Upon commencing my sojourn into the flourishing bazaar of greens, grains, and goods (hitherto known as a grocery to you folk, I may presume), my eyes befell a peculiar astounding specimen nestled amid leafy herbs and potent peppers. Neither small as a button nor rotund as a ‘bello. Nay, this lay in the abyss ‘tween two extremes, a perfectly sized cap for stuffing. And so it can bear no surprise to all and sundry that such a commodity would build its fame upon the title “Stuffing Mushroom”. Oh to resist would be a great treachery upon my taste buds indeed! And I hardly could turn away from the opportunities that glistened within the eyes reflected in the glass above (who pray tell mandated the arrangement of such mirrored artifacts atop the edible greens by the by?). Thus it came to pass that this simple cook packed along with her the promise of a delicacy only as yet experienced within the confines of fine eateries: the stuffed mushroom. Oh but what a miracle to discover the truth, eons held beneath the surface of my simpleton knowledge, that this fine treat is no more difficult than brewing a decadent mango cream chiffon cake! (Ahh this slip of my tongue portends the contents of a future post! Zounds!)Seriously, stuffed mushrooms are slightly labor intensive, yes, but marvelously worth it. I would definitely consider making them for a dinner party or some such nonsense, if ever an event were to be had in my humble abode nestled in solitude. Yeah, we live a quiet life. The better to brush up on my painfully inaccurate 18th century lingo.
So if you didn’t catch on, these particular shroomies were much bigger than the usual crimini or button mushrooms, but not as wide or flat as portobellos etc. A healthy size, the perfect to hollow out, sauté and bake up into mushy masterpieces.
- 1 package (7 in my total) stuffing mushrooms, stems removed and slightly hollowed out (reserve stems et al)
- ¼ orange bell pepper, finely chopped

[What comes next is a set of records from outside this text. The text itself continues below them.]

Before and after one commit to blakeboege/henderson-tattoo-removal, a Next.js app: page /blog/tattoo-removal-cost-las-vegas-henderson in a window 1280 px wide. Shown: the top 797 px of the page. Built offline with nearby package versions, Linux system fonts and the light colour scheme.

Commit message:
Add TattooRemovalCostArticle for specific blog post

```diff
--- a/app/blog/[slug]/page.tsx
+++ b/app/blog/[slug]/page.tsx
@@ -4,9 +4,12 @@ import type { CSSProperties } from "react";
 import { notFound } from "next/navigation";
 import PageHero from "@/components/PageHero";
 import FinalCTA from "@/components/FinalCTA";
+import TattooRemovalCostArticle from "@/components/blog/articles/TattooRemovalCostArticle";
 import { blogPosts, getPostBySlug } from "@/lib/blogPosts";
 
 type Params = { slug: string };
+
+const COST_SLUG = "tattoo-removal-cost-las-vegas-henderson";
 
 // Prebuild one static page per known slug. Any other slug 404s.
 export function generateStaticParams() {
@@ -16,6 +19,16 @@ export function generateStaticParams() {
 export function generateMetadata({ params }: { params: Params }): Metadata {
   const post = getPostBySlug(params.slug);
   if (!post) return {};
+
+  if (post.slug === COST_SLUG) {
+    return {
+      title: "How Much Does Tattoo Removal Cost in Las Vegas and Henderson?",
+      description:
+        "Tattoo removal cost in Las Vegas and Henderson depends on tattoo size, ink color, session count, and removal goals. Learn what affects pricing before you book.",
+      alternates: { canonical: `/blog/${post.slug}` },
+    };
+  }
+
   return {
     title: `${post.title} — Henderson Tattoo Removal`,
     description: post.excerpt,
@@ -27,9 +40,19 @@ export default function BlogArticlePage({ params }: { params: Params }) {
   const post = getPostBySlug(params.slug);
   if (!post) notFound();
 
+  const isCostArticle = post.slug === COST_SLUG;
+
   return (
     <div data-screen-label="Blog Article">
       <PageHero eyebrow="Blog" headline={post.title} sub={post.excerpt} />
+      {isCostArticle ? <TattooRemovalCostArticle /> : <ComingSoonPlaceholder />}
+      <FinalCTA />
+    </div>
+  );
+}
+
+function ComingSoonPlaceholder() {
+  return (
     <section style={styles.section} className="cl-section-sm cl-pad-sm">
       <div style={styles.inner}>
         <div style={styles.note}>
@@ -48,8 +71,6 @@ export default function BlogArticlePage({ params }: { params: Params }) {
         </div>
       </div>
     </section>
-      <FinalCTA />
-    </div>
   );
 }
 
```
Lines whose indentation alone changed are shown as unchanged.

- 2 cloves garlic, minced
- 1 long stem green onion, diced
- Onion powder
- 1 tsp dried rosemary
- 1/4 cup fresh coriander leaves (cilantro), finely chopped
- Black pepper
- Red chili powder (if desired)
- 2 tbsp breadcrumbs
- ½ tomato, thinly sliced
- Shredded cheddar cheese
Firstly, preheat the oven to 375 F and then hollow out the mushrooms and set the removed portions aside to chop up. In a large frying pan, add some olive oil on medium heat and place the mushroom caps hollow side down for a few minutes (3-5 min). During this time you can properly mince up the mushroom stems etc, until the are finely diced. Return to the frying pan, flipping over the mushrooms. You’ll see the bottom portion should have turned a nice bronze color, perfectly ideal. As you saute them upside down, notice how water that is being released from the mushrooms slowly pools inside the cap. It amuses me so.
Eventually the mushroom will have browned on the bottom as well, to which I flipped them over again to release all the water and let it steam up in a flurry. Once more let them remain like this for a few minutes, just to make sure as much water has been released as possible. The mushrooms should shrink slightly in the process. Remove them and place on a lightly greased baking sheet, setting aside to be stuffed. (You might sprinkle a little added seasoning on them now to liven them up.)
Back to the frying pan, add a bit more oil, and begin with frying the chopping mushroom “innards” (yum!). Just as with the large caps, let the water release from these first so they shrink down, and then add the garlic and peppers. Let them fry for 4 minutes and then add the green onions, onion powder and rosemary, stirring quickly to incorporate everything. Lastly add the coriander leaves and salt, pepper, and red pepper to taste.
Once all the ingredients have reduced to a fine near-crisp, turn the heat off and add the bread crumbs, stirring so they heat up with the ingredients but don’t char. Once it cools slightly, take a teaspoon and generously fill all the mushrooms, stuffing them to maximum capacity. The filling will reduce slightly once baked, so feel free to let it overflow. I was able to use all my filling mixture for the seven mushroom caps.
I baked them for about 15 minutes, but depending on your oven it might be a little longer. I also left them in after they were done (with the oven turned off, so it was still warm) until they were ready to serve.
I love the tomato as the final touch, because a freshly roasted tomato is sweet like nothing else and complements the hint of rosemary and tang of the peppers deliciously.